Heirloom tomatoes are varieties that have been around for more than 50 years and have come back strong in recent years.
Antiques and produce aren't usually uttered in the same sentence, unless you're talking about heirloom tomatoes. They're varieties that have been around for more than 50 years, and have come back strong in recent years. Heirloom tomatoes began to thrive especially after the end of the Cold War, which sent many of the most popular seeds from Russia and other Eastern European countries to the West.
Colorful varieties reflect their heritage, with names like Black Krim and Anna Russian. Taking a chance on this produce takes a little courage--they can look a little funky, but they offer shoppers something different and very special.
"They're not uniform," said farmer Jim Durst. "They taste really good, come in every color and shape you could imagine and are a feast for the eyes as well as the palate when you're eating them."
Jim and his wife Deborah farm in Esparto, Yolo County, which for generations has been a hotbed for some of the nation's best tomatoes. He planted his first heirloom tomatoes about 20 years ago, in search of the best-tasting produce to sell to specialty markets. His plan worked, and he grows and ships more than a half million pounds of heirloom tomatoes across the country, fulfilling a personal quest for taste.
Heirlooms are commanding more shelf space at supermarkets and are a seasonal staple at finer restaurants throughout California. Chefs love their color and the explosion of true tomato flavor.
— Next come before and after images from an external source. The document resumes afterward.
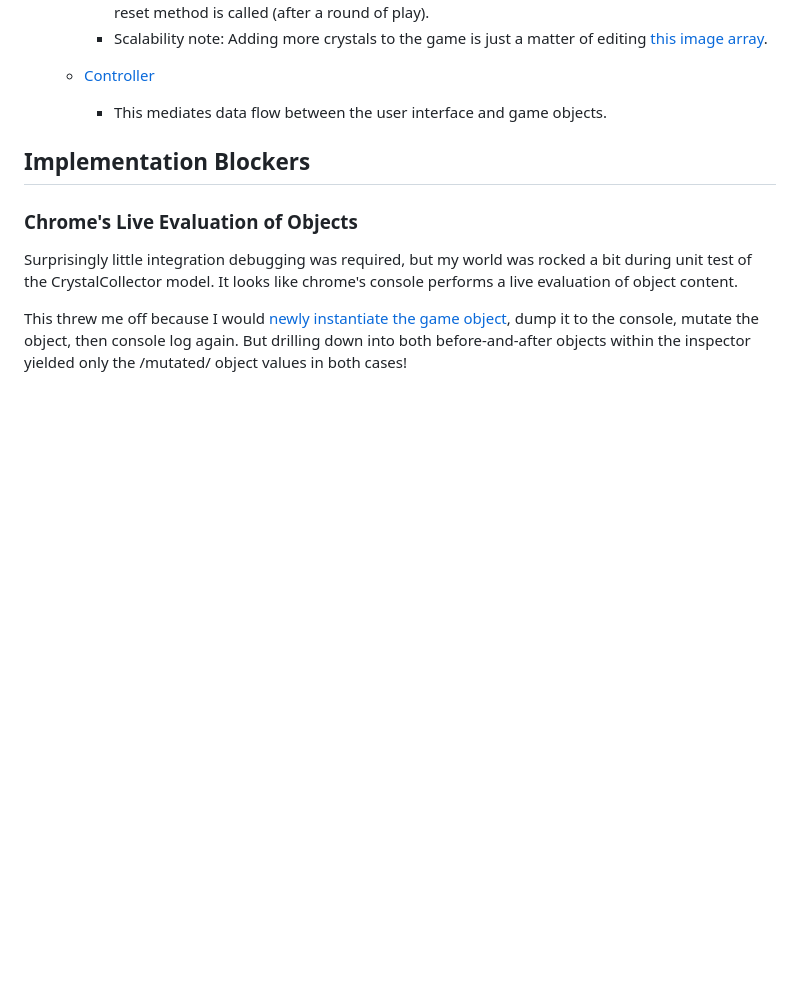
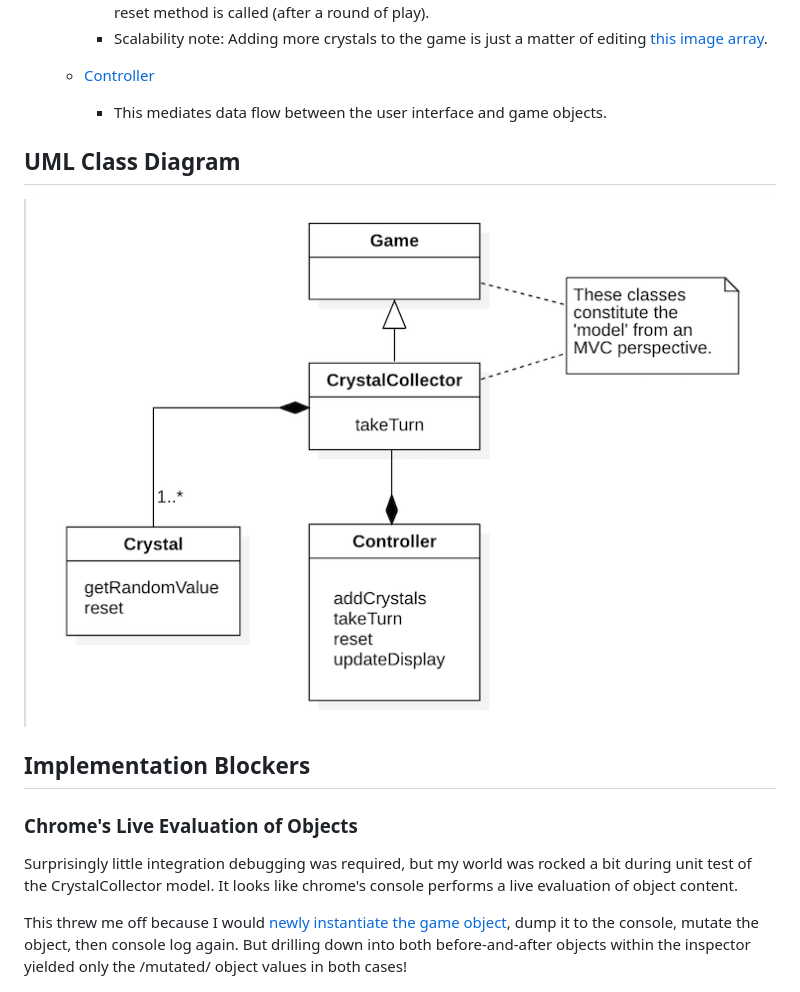
Before and after one commit to zenglenn42/utbc2019-hw-04-crystal-collector, a Markdown page: README.md, the part around the change. Drawn GitHub-style; pictures changed too: docs/img/cc-uml.png (added); blank space fills up the shorter version.

Commit message:
add class diagram uml to readme

```diff
--- a/README.md
+++ b/README.md
@@ -59,6 +59,10 @@ Controller.prototype.getCrystalCallback = function() {
 
   - [Controller](https://github.com/zenglenn42/utbc2019-hw-04-crystal-collector/blob/e98776d2cf56c8e5af537e9af54434f9aa04d603/assets/js/controller.js#L7)
     - This mediates data flow between the user interface and game objects.
+
+## UML Class Diagram
+
+![alt tag](docs/img/cc-uml.png)
 
 ## Implementation Blockers
 
```
Also changed, not shown: 1 other file.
"People eat visually," said Gene Moana, executive chef of Lucca Restaurant in Sacramento. "It just so happens that when you shop for the best product available, it becomes easy math: It's one plus one. If it looks great and tastes great, it's going to be great."